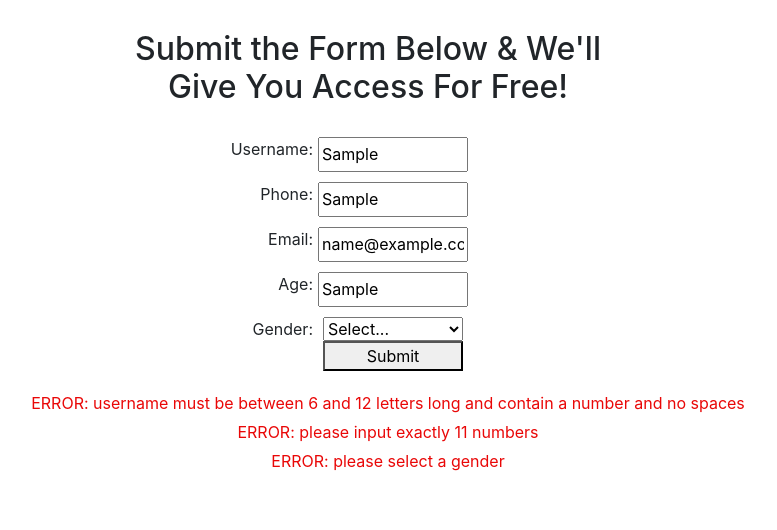
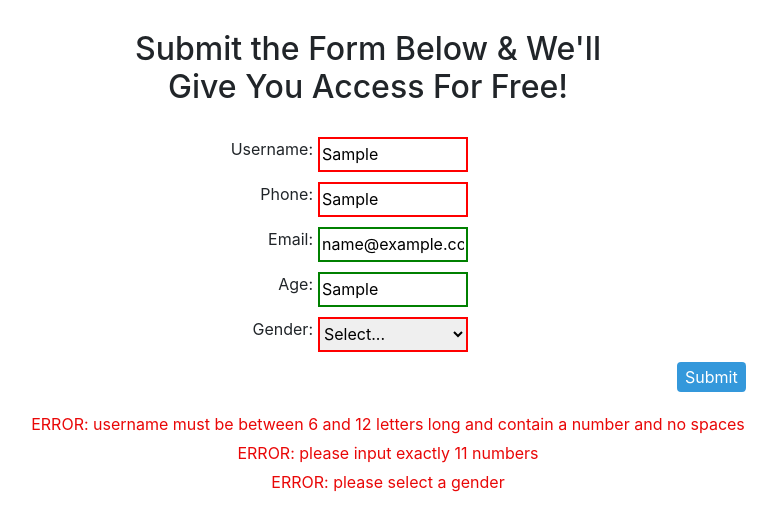
Before and after one commit to harrystead/Form-Validation, a plain HTML site: page index.html in a window 1280 px wide. Both pictures are taken after typing "Sample", "Sample", "name@example.com", "Sample" into the empty fields and a click on the button "Submit". Shown: the whole page, without its empty margins (272-1049 px from the left). Drawn offline with nearby package versions, Linux system fonts and the light colour scheme.

Commit message:
final changes to js file and styles on button

```diff
--- a/assets/script.js
+++ b/assets/script.js
@@ -18,10 +18,15 @@ $(document).ready(function () {
         var nameList = $("<li>").text("ERROR: username must be between 6 and 12 letters long and contain a number and no spaces");
         $("#error-list").append(nameList);
         nameList.attr("id", "list-items");
+
+        $("#name-input").css({'border' : '2px red solid'});
+
         console.log(false);
     } else {
       console.log("success");
       localStorage.setItem("name: ", nameInput);
+
+      $("#name-input").css({'border' : '2px green solid'});
     }
 
   }
@@ -33,10 +38,14 @@ $(document).ready(function () {
       var phoneList = $("<li>").text("ERROR: please input exactly 11 numbers");
       phoneList.attr("id", "list-items");
       $("#error-list").append(phoneList);
+      $("#phone-input").css({'border' : '2px red solid'});
       console.log(false)
     } else {
       console.log(true, "9");
       localStorage.setItem("phone-number: ", phoneInput);
+
+      $("#phone-input").css({'border' : '2px green solid'});
+
     }
 
   }
@@ -47,11 +56,13 @@ $(document).ready(function () {
 
     if (re.test(emailInput)) {
       console.log("email-input", true);
+      $("#email-input").css({'border' : '2px green solid'});
       localStorage.setItem("email: ", emailInput);
     } else {
       var emailList = $("<li>").text("ERROR: please enter a valid email address");
         $("#error-list").append(emailList);
         emailList.attr("id", "list-items");
+        $("#email-input").css({'border' : '2px red solid'});
         console.log(false);
     }
   }
@@ -63,10 +74,12 @@ $(document).ready(function () {
       var ageList = $("<li>").text("ERROR: you must be over 18 years old to gain full access");
       $("#error-list").append(ageList);
       ageList.attr("id", "list-items");
+      $("#age-input").css({'border' : '2px red solid'});
       console.log(false);
     } else {
       console.log("success");
       localStorage.setItem("age: ", ageInput);
+      $("#age-input").css({'border' : '2px green solid'});
     }
   }
   function validateGenderForm() {
@@ -74,11 +87,13 @@ $(document).ready(function () {
 
     if (genderInput) {
       localStorage.setItem("gender: ", genderInput);
+      $("#gender-select").css({'border' : '2px green solid'});
     }
     else {
       var genderList = $("<li>").text("ERROR: please select a gender");
       $("#error-list").append(genderList);
       genderList.attr("id", "list-items");
+      $("#gender-select").css({'border' : '2px red solid'});
       console.log(false)
     }
   }
--- a/assets/style.css
+++ b/assets/style.css
@@ -34,8 +34,29 @@ input {
     margin-left: 5px;
 }
 
-#gender-select,
+#gender-select {
+    margin-left: 5px;
+    margin-bottom: 10px;
+    height: 35px;
+    width: 150px;
+}
+
 #submit-btn {
-    margin-left: 10px;
-    width: 140px;
+
+    justify-content: center;
+    text-align: right;
+    margin-left: 54rem;
 }
+
+#submit-btn {
+    cursor: pointer;
+    background-color: #3498db;
+    border: 2px solid #3498db;
+    border-radius: 4px;
+    color: #fff;
+    display: block;
+}
+
+#submit-btn:hover {
+    opacity: 0.8;
+}
```
Also changed, not shown: index.html (+2 -1 lines).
****
What you need to do:
Could you reproduce every entry exactly, leaving out the pictures?

Response area:
Before and after one commit to harrystead/Form-Validation, a plain HTML site: page index.html in a window 1280 px wide. Both pictures are taken after typing "Sample", "Sample", "name@example.com", "Sample" into the empty fields and a click on the button "Submit". Shown: the whole page, without its empty margins (272-1049 px from the left). Drawn offline with nearby package versions, Linux system fonts and the light colour scheme.

Commit message:
final changes to js file and styles on button

```diff
--- a/assets/script.js
+++ b/assets/script.js
@@ -18,10 +18,15 @@ $(document).ready(function () {
         var nameList = $("<li>").text("ERROR: username must be between 6 and 12 letters long and contain a number and no spaces");
         $("#error-list").append(nameList);
         nameList.attr("id", "list-items");
+
+        $("#name-input").css({'border' : '2px red solid'});
+
         console.log(false);
     } else {
       console.log("success");
       localStorage.setItem("name: ", nameInput);
+
+      $("#name-input").css({'border' : '2px green solid'});
     }
 
   }
@@ -33,10 +38,14 @@ $(document).ready(function () {
       var phoneList = $("<li>").text("ERROR: please input exactly 11 numbers");
       phoneList.attr("id", "list-items");
       $("#error-list").append(phoneList);
+      $("#phone-input").css({'border' : '2px red solid'});
       console.log(false)
     } else {
       console.log(true, "9");
       localStorage.setItem("phone-number: ", phoneInput);
+
+      $("#phone-input").css({'border' : '2px green solid'});
+
     }
 
   }
@@ -47,11 +56,13 @@ $(document).ready(function () {
 
     if (re.test(emailInput)) {
       console.log("email-input", true);
+      $("#email-input").css({'border' : '2px green solid'});
       localStorage.setItem("email: ", emailInput);
     } else {
       var emailList = $("<li>").text("ERROR: please enter a valid email address");
         $("#error-list").append(emailList);
         emailList.attr("id", "list-items");
+        $("#email-input").css({'border' : '2px red solid'});
         console.log(false);
     }
   }
@@ -63,10 +74,12 @@ $(document).ready(function () {
       var ageList = $("<li>").text("ERROR: you must be over 18 years old to gain full access");
       $("#error-list").append(ageList);
       ageList.attr("id", "list-items");
+      $("#age-input").css({'border' : '2px red solid'});
       console.log(false);
     } else {
       console.log("success");
       localStorage.setItem("age: ", ageInput);
+      $("#age-input").css({'border' : '2px green solid'});
     }
   }
   function validateGenderForm() {
@@ -74,11 +87,13 @@ $(document).ready(function () {
 
     if (genderInput) {
       localStorage.setItem("gender: ", genderInput);
+      $("#gender-select").css({'border' : '2px green solid'});
     }
     else {
       var genderList = $("<li>").text("ERROR: please select a gender");
       $("#error-list").append(genderList);
       genderList.attr("id", "list-items");
+      $("#gender-select").css({'border' : '2px red solid'});
       console.log(false)
     }
   }
--- a/assets/style.css
+++ b/assets/style.css
@@ -34,8 +34,29 @@ input {
     margin-left: 5px;
 }
 
-#gender-select,
+#gender-select {
+    margin-left: 5px;
+    margin-bottom: 10px;
+    height: 35px;
+    width: 150px;
+}
+
 #submit-btn {
-    margin-left: 10px;
-    width: 140px;
+
+    justify-content: center;
+    text-align: right;
+    margin-left: 54rem;
 }
+
+#submit-btn {
+    cursor: pointer;
+    background-color: #3498db;
+    border: 2px solid #3498db;
+    border-radius: 4px;
+    color: #fff;
+    display: block;
+}
+
+#submit-btn:hover {
+    opacity: 0.8;
+}
```
Also changed, not shown: index.html (+2 -1 lines).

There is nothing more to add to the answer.